Java Virtual Machine is a critical component of JDK and JRE that helps in the platform-independent execution of Java programs. It consists of an interpreter and a JIT compiler.

Finally, we can now talk about how Java works...😉

Java source code execution involves several steps, from writing the code to running the program. Here's a step-by-step explanation of how Java source code is executed:

  1. Writing Java Source Code:

    • The process begins with the development of Java source code using a text editor or an Integrated Development Environment (IDE). Developers write Java code in .java files, and this code defines the program's logic and behavior.
  2. Compilation (javac):

    • The next step is to compile the Java source code using the Java compiler, which is invoked by the javac command. The Java compiler reads the .java files, performs syntax checking, and generates bytecode in the form of .class files. These .class files contain the compiled code that can be executed on the Java Virtual Machine (JVM).

    • The compilation also includes resolving dependencies, such as importing other classes and libraries and generating necessary data structures for runtime execution.

  3. Class Loading:

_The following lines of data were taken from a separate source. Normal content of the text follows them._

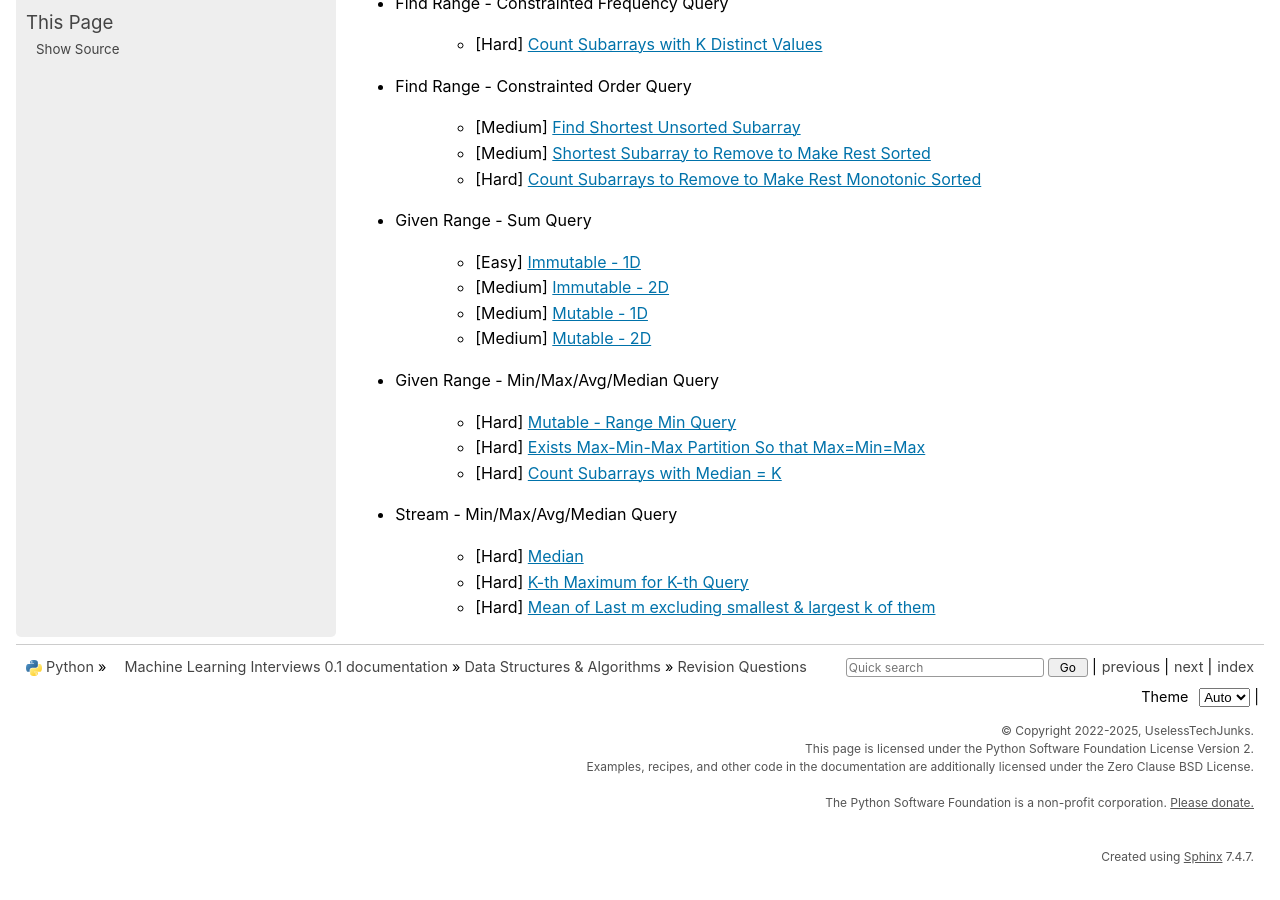
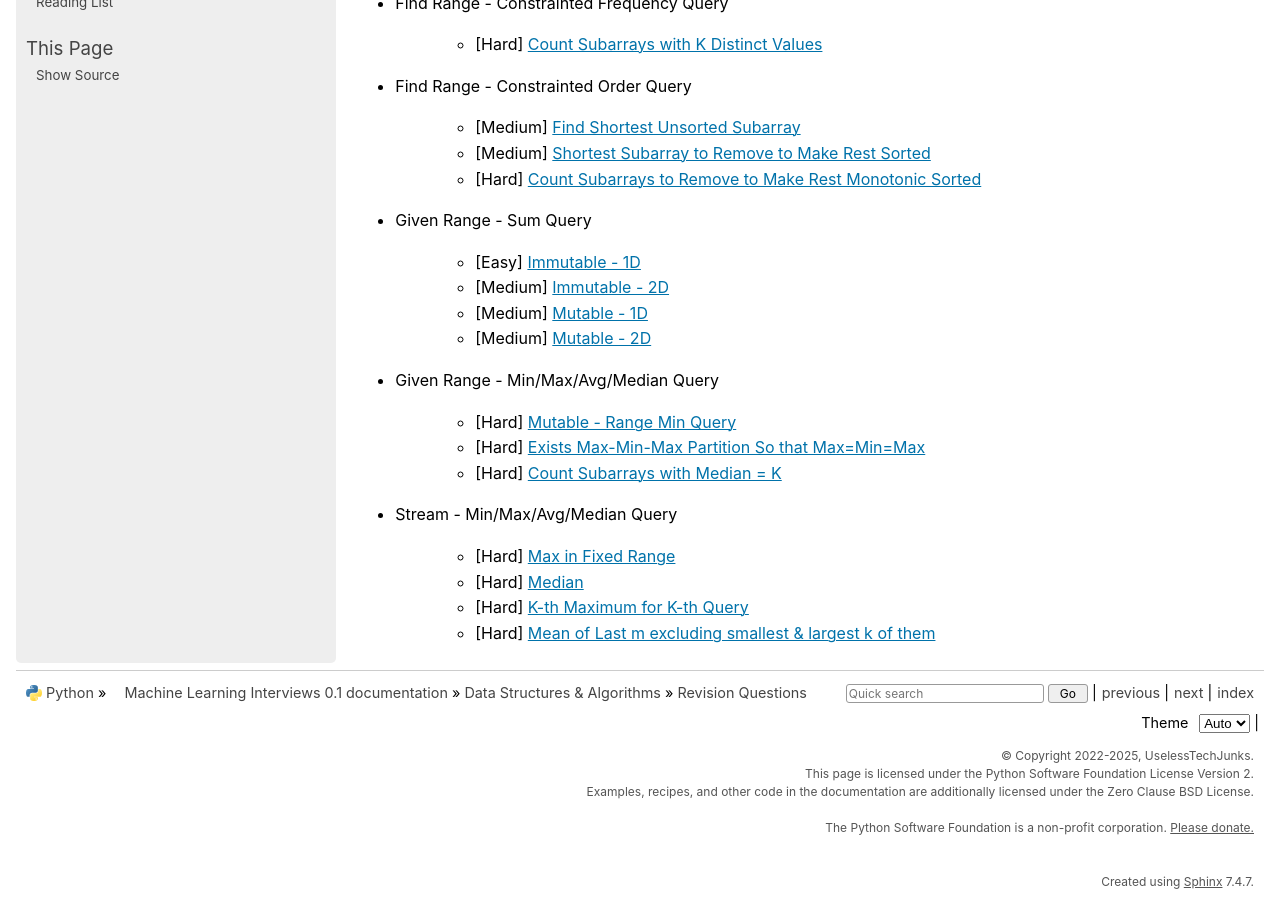
Before and after one commit to uselesstechjunks/leetcode, a Sphinx documentation site: the page built from docs/source/dsa/qb.rst, in a window 1280 px wide and 900 px high, scrolled down 1228 px. Built offline with Sphinx 7.4.7, drawn with Linux system fonts in a browser that asks for light colours; pages that are not in the unit, such as notebooks, are missing from menus; before the commit the page ends 2103 px from its top, so only the background shows below that.

Commit message:
Update qb.rst

```diff
--- a/docs/source/dsa/qb.rst
+++ b/docs/source/dsa/qb.rst
@@ -62,6 +62,7 @@ Arrays
 	- [Hard] `Count Subarrays with Median = K <https://leetcode.com/problems/count-subarrays-with-median-k/>`_
 - Stream - Min/Max/Avg/Median Query
 
+	- [Hard] `Max in Fixed Range <https://leetcode.com/problems/sliding-window-maximum/description/>`_
 	- [Hard] `Median <https://leetcode.com/problems/find-median-from-data-stream/description/>`_
 	- [Hard] `K-th Maximum for K-th Query <https://leetcode.com/problems/sequentially-ordinal-rank-tracker/description/>`_
 	- [Hard] `Mean of Last m excluding smallest & largest k of them <https://leetcode.com/problems/finding-mk-average/description/>`_
```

    • When a Java program is executed, the JVM loads the necessary class files into memory. This is done dynamically, and the class loading process is divided into three stages:

      • Loading: The class loader loads the bytecode of the class into memory.

      • Linking: This involves verifying and preparing the class for execution. Verification checks ensure the bytecode is valid and follows security constraints. Preparation involves allocating memory for class variables and initializing them.

      • Initialization: The static initializers and static blocks in the class are executed.

  4. Bytecode Verification:

    • Before executing the bytecode, the JVM performs bytecode verification to ensure that it doesn't violate any security constraints or rules. This step is crucial for maintaining the security and stability of the JVM.
  5. Execution (JVM):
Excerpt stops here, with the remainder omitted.